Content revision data
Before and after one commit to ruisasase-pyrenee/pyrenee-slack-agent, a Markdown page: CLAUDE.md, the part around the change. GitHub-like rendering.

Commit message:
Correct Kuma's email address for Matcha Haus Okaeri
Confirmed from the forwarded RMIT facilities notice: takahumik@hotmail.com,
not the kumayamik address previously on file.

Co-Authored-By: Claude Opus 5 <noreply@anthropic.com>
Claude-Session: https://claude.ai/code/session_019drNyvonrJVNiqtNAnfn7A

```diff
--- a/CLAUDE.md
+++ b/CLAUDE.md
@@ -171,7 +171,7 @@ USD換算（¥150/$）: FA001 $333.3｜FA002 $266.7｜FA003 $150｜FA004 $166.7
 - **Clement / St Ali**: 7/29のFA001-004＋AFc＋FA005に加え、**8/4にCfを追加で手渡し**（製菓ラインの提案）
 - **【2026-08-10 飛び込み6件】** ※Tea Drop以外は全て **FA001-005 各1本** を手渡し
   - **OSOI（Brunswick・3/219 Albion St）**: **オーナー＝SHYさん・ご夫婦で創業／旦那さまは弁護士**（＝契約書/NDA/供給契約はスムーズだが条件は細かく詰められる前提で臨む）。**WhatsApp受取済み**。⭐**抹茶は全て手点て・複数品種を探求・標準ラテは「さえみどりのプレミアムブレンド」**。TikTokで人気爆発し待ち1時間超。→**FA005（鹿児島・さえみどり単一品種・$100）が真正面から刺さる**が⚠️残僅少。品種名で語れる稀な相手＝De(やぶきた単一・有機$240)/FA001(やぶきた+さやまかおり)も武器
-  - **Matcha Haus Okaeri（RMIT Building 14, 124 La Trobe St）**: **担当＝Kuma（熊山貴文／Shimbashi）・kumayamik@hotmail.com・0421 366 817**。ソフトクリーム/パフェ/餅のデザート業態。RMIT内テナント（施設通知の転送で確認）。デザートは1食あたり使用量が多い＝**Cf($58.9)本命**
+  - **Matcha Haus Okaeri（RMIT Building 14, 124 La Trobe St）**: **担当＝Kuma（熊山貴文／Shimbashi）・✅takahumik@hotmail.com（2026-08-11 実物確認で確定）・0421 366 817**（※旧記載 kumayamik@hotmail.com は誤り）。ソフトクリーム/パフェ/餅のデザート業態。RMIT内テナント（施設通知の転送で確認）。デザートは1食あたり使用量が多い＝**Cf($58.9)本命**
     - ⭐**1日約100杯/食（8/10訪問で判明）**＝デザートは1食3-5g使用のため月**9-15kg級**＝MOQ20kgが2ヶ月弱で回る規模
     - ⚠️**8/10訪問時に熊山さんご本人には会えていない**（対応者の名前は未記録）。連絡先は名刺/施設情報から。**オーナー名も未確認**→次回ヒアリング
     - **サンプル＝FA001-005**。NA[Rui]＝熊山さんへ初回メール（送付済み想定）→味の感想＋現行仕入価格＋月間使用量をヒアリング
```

_Directions_: Every single line in the records above must be written out exactly.

_Answer to the problem_:
Before and after one commit to ruisasase-pyrenee/pyrenee-slack-agent, a Markdown page: CLAUDE.md, the part around the change. GitHub-like rendering.

Commit message:
Correct Kuma's email address for Matcha Haus Okaeri
Confirmed from the forwarded RMIT facilities notice: takahumik@hotmail.com,
not the kumayamik address previously on file.

Co-Authored-By: Claude Opus 5 <noreply@anthropic.com>
Claude-Session: https://claude.ai/code/session_019drNyvonrJVNiqtNAnfn7A

```diff
--- a/CLAUDE.md
+++ b/CLAUDE.md
@@ -171,7 +171,7 @@ USD換算（¥150/$）: FA001 $333.3｜FA002 $266.7｜FA003 $150｜FA004 $166.7
 - **Clement / St Ali**: 7/29のFA001-004＋AFc＋FA005に加え、**8/4にCfを追加で手渡し**（製菓ラインの提案）
 - **【2026-08-10 飛び込み6件】** ※Tea Drop以外は全て **FA001-005 各1本** を手渡し
   - **OSOI（Brunswick・3/219 Albion St）**: **オーナー＝SHYさん・ご夫婦で創業／旦那さまは弁護士**（＝契約書/NDA/供給契約はスムーズだが条件は細かく詰められる前提で臨む）。**WhatsApp受取済み**。⭐**抹茶は全て手点て・複数品種を探求・標準ラテは「さえみどりのプレミアムブレンド」**。TikTokで人気爆発し待ち1時間超。→**FA005（鹿児島・さえみどり単一品種・$100）が真正面から刺さる**が⚠️残僅少。品種名で語れる稀な相手＝De(やぶきた単一・有機$240)/FA001(やぶきた+さやまかおり)も武器
-  - **Matcha Haus Okaeri（RMIT Building 14, 124 La Trobe St）**: **担当＝Kuma（熊山貴文／Shimbashi）・kumayamik@hotmail.com・0421 366 817**。ソフトクリーム/パフェ/餅のデザート業態。RMIT内テナント（施設通知の転送で確認）。デザートは1食あたり使用量が多い＝**Cf($58.9)本命**
+  - **Matcha Haus Okaeri（RMIT Building 14, 124 La Trobe St）**: **担当＝Kuma（熊山貴文／Shimbashi）・✅takahumik@hotmail.com（2026-08-11 実物確認で確定）・0421 366 817**（※旧記載 kumayamik@hotmail.com は誤り）。ソフトクリーム/パフェ/餅のデザート業態。RMIT内テナント（施設通知の転送で確認）。デザートは1食あたり使用量が多い＝**Cf($58.9)本命**
     - ⭐**1日約100杯/食（8/10訪問で判明）**＝デザートは1食3-5g使用のため月**9-15kg級**＝MOQ20kgが2ヶ月弱で回る規模
     - ⚠️**8/10訪問時に熊山さんご本人には会えていない**（対応者の名前は未記録）。連絡先は名刺/施設情報から。**オーナー名も未確認**→次回ヒアリング
     - **サンプル＝FA001-005**。NA[Rui]＝熊山さんへ初回メール（送付済み想定）→味の感想＋現行仕入価格＋月間使用量をヒアリング
```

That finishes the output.